▶ [INSTRUCTIONS FOR THE TASK] Return every line of the entries that includes the word "conclusion".

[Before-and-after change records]
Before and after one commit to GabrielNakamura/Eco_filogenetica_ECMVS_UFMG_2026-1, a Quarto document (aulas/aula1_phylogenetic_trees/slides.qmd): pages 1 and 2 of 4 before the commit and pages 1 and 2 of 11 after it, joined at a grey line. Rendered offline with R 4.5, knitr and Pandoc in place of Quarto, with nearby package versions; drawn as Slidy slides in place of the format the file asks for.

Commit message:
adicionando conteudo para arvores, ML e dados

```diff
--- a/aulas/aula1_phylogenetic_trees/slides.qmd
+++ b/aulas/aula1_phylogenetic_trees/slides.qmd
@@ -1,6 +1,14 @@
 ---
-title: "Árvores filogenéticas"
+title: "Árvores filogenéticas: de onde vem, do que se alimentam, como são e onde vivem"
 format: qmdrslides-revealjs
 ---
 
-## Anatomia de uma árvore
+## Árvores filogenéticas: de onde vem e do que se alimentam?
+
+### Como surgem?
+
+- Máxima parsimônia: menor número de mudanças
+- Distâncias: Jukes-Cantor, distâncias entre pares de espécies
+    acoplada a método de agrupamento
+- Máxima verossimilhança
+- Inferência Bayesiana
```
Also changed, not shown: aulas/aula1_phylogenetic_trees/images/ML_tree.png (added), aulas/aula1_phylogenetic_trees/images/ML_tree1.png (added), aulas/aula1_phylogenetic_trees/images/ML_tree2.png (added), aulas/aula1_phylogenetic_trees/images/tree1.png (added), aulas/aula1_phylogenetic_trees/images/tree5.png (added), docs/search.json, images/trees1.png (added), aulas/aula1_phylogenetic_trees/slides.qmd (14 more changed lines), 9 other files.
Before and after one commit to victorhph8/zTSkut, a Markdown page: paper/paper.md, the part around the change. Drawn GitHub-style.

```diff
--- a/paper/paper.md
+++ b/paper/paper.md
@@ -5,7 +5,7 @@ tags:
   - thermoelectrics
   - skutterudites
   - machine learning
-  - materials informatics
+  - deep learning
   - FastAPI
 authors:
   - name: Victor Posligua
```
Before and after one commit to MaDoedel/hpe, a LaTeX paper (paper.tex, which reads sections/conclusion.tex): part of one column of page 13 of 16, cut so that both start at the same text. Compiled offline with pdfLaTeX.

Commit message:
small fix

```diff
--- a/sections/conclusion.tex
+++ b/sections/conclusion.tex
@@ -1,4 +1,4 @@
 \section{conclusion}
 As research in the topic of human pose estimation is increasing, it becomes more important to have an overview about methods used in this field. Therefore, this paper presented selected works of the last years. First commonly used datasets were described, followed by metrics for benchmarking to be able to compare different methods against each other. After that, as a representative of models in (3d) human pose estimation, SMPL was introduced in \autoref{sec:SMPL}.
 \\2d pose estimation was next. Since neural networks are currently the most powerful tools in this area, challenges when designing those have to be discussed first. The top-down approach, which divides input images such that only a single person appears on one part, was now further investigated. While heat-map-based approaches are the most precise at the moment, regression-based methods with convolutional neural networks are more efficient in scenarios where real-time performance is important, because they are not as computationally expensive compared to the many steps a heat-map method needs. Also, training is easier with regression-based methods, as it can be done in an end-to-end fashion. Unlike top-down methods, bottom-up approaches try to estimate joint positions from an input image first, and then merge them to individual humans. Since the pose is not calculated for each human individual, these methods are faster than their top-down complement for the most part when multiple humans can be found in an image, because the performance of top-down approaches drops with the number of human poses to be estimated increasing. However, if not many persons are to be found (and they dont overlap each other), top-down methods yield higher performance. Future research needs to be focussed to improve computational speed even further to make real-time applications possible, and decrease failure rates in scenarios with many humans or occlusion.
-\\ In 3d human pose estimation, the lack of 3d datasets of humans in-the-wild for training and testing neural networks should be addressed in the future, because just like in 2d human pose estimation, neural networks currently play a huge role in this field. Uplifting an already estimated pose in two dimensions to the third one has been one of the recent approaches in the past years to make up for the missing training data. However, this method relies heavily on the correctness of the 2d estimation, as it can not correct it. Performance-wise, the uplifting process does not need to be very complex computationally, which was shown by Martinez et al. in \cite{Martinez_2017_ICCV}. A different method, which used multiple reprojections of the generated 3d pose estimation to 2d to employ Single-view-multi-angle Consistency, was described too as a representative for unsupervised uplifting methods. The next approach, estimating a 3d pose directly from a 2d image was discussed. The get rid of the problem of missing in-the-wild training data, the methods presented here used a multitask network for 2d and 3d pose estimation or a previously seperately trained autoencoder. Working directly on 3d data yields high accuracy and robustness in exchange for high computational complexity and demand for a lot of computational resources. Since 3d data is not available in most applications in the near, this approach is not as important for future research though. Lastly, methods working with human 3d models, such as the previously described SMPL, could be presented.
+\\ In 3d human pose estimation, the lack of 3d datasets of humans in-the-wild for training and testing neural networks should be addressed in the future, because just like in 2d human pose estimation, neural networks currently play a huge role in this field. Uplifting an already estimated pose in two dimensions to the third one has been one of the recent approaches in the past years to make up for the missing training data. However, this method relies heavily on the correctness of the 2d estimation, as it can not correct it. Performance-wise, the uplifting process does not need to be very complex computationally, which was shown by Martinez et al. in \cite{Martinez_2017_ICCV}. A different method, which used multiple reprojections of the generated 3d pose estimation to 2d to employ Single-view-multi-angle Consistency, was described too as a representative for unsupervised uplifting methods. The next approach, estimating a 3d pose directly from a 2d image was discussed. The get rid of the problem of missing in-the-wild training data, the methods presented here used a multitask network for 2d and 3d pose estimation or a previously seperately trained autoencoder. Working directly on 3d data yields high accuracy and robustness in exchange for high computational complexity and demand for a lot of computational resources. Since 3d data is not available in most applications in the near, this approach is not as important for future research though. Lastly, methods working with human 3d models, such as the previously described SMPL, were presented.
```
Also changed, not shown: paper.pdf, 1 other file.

▶ [EXPECTED OUTPUT]
Before and after one commit to MaDoedel/hpe, a LaTeX paper (paper.tex, which reads sections/conclusion.tex): part of one column of page 13 of 16, cut so that both start at the same text. Compiled offline with pdfLaTeX.
--- a/sections/conclusion.tex
+++ b/sections/conclusion.tex
 \section{conclusion}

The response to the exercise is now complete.